Doria, fifteen years old, lives only with her mother in an apartment of the Parisian suburbs. She recalls the small and great events of her life including high school, the neighborhood, and her apartment. Doria  introduces her mother, a cleaning lady exploited in a motel, as well as her friends, in particular Hamoudi, who recites poetry to her by Rimbaud. She goes into detail about the psychiatrist, teachers, and welfare officers who often do not understand her living situation. Doria also writes about the absence of her father, who has left and started a new life in Morocco with another woman.  Overall, Doria  opens up her universe; one  divided between her dreams, her reality and the television, which is her window that looks out to  the rest of the world.

Kiffe Kiffe Tomorrow is Faiza Guene's first novel, having completing it at nineteen years old. This young French daughter of Algerians grew up in les Courtilleres in Seine Saint-Denis, a northeastern Parisian suburb.

Faiza Guene wished to honor these inhabitants, because they are too often shown in a pejorative way by the press.

This novel is a criticism, through the eyes of Doria, of the public social assistance provided in France, which includes the aide of  psychologists, the welfare officers, and the programs that help eliminate illiteracy. Although these services seem generous, they do not replace real integration.

However, it is also a novel which shows some positive points about these structures of assistance.  In spite of the negative spirit of the teenager, it was the welfare officer who allowed Doria's mother to learn in the literacy courses, and Doria herself relies on Mrs. Burlaud, her psychologist. Doria's therapy is regarded as finished at the end of the novel.

Faiza Guene is indeed reflective, but leaves the desire to learn more about the downsides of this less than perfect existing social system.  Guene also often uses excessive stereotypes with Doria's absentee father, her mother, the  cleaning lady and her lowlife friend,  who has been in and out of jail and is a constant drug abuser.

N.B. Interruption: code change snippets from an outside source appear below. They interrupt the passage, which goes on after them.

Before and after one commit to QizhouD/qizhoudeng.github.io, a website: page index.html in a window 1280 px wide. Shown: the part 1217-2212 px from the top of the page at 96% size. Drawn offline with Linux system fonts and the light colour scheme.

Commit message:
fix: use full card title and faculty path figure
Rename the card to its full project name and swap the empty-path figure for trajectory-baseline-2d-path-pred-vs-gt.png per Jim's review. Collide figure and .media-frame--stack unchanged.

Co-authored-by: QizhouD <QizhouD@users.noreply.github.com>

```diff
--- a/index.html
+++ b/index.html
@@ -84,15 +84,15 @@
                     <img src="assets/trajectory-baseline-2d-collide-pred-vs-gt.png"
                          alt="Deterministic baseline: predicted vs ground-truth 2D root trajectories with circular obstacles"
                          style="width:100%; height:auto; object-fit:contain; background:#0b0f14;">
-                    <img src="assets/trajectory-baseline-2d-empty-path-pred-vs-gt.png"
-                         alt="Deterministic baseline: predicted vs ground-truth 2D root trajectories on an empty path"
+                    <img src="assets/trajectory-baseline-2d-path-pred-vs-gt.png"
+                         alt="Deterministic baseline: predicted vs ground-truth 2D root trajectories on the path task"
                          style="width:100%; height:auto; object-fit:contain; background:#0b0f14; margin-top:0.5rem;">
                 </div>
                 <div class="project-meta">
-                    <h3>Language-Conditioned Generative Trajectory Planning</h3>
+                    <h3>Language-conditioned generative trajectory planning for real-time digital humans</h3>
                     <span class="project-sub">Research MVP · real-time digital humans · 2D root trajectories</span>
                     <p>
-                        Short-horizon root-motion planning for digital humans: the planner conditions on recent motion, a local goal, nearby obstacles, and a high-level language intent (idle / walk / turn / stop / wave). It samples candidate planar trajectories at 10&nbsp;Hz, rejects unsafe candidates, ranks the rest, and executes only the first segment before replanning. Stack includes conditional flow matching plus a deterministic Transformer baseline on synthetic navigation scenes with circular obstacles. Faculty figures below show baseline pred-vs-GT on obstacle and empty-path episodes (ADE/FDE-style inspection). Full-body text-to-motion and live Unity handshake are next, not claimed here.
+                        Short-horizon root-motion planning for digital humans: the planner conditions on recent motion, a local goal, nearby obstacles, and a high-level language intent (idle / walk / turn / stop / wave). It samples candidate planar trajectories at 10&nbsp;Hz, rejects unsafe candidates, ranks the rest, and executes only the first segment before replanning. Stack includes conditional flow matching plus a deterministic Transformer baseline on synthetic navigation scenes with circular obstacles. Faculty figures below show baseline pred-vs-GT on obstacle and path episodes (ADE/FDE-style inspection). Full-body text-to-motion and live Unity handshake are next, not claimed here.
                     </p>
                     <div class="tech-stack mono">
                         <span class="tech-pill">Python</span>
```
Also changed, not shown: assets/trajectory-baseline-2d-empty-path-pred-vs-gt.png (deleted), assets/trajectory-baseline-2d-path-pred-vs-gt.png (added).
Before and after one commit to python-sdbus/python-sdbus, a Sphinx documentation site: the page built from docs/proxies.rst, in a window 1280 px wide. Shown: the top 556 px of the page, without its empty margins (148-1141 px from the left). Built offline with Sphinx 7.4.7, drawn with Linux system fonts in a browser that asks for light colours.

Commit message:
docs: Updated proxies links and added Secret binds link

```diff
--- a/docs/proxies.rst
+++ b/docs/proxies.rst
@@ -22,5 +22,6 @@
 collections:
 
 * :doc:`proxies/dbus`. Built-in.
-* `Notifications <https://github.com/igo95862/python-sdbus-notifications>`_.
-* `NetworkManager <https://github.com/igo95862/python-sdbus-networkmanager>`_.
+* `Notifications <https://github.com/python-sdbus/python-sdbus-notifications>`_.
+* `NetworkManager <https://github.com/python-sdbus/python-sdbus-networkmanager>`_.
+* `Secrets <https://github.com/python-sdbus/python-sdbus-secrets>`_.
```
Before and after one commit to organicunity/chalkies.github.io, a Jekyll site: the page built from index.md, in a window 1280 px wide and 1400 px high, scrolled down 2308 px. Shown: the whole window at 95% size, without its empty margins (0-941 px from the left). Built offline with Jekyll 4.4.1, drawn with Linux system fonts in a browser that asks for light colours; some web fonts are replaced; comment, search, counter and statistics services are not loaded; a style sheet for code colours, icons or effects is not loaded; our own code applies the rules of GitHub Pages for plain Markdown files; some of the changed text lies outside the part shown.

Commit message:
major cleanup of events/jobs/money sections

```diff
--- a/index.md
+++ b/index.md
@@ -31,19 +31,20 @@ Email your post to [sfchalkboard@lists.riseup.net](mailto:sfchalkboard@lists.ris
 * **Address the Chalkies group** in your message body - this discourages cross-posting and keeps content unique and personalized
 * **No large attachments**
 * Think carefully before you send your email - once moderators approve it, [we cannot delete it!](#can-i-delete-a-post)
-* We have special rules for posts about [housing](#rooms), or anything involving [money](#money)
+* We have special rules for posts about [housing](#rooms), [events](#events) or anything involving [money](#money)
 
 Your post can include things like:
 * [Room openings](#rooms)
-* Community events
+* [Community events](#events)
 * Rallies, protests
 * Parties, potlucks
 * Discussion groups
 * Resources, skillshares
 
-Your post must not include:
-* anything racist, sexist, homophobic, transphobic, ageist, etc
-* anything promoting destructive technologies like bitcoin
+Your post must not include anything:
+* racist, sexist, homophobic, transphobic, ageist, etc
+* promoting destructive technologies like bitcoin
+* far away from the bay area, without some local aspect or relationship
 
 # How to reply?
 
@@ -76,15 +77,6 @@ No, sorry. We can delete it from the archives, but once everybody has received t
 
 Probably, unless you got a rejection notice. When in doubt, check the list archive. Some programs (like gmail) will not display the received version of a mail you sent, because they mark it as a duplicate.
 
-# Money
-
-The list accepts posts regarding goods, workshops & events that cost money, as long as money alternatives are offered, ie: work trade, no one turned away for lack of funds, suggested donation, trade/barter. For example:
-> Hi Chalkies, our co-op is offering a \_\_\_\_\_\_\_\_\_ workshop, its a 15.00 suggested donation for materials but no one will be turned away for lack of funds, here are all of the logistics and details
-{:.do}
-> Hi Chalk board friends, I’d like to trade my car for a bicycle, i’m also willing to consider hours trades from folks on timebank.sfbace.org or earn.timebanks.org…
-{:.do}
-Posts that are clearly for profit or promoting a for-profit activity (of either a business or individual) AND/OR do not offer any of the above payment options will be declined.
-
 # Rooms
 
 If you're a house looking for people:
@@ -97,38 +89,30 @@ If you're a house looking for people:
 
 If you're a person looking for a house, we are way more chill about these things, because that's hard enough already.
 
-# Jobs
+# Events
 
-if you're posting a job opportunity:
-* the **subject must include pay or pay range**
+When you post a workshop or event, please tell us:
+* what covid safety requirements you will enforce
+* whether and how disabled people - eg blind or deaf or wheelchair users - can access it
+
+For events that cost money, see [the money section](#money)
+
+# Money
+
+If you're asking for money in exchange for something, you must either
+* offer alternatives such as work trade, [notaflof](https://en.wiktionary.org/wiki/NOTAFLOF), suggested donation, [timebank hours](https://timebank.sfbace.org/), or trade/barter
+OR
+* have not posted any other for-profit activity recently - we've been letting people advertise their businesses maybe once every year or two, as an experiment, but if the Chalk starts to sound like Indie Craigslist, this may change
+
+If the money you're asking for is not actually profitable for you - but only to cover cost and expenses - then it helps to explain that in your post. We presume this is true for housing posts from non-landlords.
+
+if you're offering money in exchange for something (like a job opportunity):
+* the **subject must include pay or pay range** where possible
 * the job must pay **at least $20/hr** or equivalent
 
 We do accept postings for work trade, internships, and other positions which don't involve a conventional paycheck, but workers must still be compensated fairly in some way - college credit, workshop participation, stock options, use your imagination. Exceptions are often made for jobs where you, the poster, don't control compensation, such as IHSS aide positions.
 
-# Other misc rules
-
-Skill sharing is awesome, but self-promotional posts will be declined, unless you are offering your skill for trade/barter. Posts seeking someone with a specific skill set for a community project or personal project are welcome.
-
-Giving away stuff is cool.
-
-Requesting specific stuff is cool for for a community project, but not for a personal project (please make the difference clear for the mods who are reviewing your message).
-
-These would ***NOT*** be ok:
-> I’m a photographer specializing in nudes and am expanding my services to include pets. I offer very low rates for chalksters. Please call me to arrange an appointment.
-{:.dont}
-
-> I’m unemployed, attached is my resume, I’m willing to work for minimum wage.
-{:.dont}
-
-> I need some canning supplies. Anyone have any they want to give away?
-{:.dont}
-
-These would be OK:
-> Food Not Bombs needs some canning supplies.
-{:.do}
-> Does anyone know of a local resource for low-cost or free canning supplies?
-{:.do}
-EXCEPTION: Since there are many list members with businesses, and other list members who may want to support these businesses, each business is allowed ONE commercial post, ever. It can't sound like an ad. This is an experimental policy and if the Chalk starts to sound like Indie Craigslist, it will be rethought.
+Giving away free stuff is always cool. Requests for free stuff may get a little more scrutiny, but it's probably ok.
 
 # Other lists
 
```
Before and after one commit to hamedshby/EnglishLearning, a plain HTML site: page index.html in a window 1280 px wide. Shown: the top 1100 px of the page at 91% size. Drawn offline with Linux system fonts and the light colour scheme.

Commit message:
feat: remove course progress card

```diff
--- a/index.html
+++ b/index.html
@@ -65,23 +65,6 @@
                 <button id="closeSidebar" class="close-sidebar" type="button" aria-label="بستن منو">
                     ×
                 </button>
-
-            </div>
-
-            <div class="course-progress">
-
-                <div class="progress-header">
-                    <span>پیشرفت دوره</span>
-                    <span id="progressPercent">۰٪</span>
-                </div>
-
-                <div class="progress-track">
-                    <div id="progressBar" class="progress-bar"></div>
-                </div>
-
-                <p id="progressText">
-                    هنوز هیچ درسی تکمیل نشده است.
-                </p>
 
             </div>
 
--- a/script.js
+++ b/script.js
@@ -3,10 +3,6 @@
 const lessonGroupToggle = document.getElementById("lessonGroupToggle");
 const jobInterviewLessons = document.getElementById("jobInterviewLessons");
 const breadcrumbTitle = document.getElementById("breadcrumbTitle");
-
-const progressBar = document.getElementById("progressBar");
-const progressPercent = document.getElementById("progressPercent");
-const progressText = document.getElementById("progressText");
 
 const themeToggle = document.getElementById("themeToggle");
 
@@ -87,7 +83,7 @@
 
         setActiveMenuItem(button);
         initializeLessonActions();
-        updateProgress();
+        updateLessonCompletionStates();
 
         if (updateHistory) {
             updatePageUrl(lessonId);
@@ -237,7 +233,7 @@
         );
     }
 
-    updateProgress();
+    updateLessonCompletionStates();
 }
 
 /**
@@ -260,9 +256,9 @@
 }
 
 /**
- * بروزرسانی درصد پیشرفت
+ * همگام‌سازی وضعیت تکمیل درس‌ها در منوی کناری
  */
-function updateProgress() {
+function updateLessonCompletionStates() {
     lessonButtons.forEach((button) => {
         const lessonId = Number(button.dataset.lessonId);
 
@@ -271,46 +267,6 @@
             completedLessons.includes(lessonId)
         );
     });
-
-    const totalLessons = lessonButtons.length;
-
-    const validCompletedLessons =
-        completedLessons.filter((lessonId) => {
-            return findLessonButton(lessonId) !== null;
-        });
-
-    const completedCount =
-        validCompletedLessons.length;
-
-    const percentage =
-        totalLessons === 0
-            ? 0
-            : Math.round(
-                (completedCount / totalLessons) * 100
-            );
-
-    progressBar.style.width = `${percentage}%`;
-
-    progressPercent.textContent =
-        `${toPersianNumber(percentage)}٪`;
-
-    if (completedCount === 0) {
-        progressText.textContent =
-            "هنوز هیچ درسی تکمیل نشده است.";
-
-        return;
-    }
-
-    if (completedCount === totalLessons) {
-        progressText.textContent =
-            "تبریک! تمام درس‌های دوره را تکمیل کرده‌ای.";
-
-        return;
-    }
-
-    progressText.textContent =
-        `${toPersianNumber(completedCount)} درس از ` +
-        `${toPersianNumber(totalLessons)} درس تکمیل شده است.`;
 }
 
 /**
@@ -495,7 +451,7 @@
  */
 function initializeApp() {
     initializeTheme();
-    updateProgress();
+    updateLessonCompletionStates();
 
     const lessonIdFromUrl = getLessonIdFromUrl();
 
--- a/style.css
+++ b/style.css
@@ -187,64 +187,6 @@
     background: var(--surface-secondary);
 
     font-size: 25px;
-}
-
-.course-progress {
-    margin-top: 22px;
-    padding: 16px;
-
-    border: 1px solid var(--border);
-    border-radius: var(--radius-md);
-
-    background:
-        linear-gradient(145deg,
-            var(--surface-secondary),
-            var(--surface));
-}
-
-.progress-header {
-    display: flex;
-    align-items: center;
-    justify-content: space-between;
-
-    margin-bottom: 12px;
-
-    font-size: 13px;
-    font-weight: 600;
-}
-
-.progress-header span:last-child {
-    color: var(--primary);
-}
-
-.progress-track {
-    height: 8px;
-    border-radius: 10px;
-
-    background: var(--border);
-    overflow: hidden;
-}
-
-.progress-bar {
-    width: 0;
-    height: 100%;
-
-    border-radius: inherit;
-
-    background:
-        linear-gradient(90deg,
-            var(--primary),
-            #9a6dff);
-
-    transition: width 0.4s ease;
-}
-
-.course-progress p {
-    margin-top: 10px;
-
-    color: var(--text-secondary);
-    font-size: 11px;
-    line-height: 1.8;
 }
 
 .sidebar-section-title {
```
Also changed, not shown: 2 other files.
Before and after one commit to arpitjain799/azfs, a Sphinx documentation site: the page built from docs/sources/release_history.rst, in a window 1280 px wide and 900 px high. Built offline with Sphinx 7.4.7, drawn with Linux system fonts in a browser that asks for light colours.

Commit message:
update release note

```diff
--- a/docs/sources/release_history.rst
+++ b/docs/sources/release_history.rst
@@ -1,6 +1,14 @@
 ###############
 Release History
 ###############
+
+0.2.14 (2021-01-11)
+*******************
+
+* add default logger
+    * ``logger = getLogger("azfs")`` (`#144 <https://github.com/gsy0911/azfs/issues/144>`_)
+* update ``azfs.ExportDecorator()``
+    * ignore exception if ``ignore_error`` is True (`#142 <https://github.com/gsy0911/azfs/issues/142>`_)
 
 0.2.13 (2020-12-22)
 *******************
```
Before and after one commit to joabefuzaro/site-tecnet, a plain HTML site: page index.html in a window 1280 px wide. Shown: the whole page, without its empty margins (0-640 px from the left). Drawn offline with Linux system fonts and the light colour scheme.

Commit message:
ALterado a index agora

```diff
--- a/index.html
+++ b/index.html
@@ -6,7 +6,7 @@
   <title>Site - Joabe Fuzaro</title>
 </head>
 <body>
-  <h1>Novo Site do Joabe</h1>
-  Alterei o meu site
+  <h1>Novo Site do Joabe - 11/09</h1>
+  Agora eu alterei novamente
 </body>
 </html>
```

Guene's novel also stereotypes the characters' vernacular by voicing them solely in slang, which is how the entire novel is written, as if the author herself is one of these characters.  In addition, however, her style of writing does reveal one who is sensitive and intelligent. Kiffe Kiffe Tomorrow  remains a good novel, but Faiza Guene seems naïve concerning these circumstances which may be in part because of her youth. Nevertheless, her ironic feather does not fail to distract us. The philosophy of this account is enthralling. Faiza Guene invites people to find  happiness in simple things of everyday life.